→ WHAT YOU ARE ASKED TO DO: The answer is the number of lines in the data that contain the word "amet"; give it alone.

→ DATA TO PROCESS:
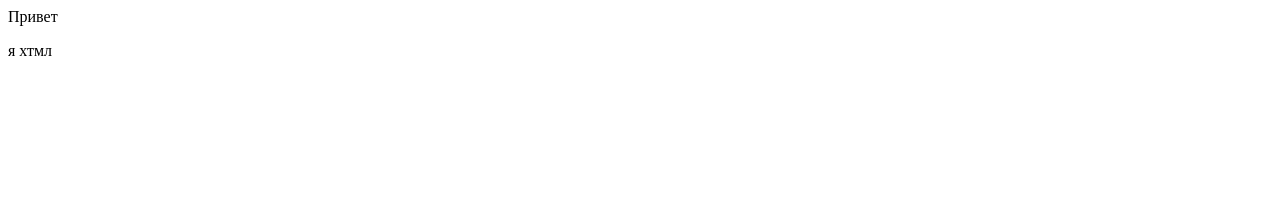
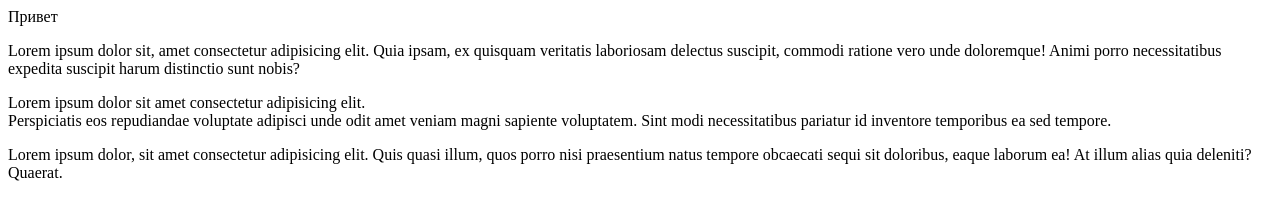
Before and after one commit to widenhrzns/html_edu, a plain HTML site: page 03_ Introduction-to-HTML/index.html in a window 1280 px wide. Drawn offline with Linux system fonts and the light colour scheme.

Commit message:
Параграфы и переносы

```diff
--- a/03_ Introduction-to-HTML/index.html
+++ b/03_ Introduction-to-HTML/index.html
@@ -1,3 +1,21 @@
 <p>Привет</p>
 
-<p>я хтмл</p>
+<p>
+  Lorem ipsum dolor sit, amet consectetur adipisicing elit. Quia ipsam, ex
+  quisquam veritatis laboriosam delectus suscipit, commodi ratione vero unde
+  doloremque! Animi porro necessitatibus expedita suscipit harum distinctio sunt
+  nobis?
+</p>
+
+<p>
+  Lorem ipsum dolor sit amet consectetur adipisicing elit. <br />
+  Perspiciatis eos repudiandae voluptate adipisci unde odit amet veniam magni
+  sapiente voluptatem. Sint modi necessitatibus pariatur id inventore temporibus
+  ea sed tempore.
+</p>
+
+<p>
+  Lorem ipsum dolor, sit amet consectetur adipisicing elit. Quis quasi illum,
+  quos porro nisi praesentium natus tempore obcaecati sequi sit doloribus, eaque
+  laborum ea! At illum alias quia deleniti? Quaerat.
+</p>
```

→ WORKED SOLUTION: 4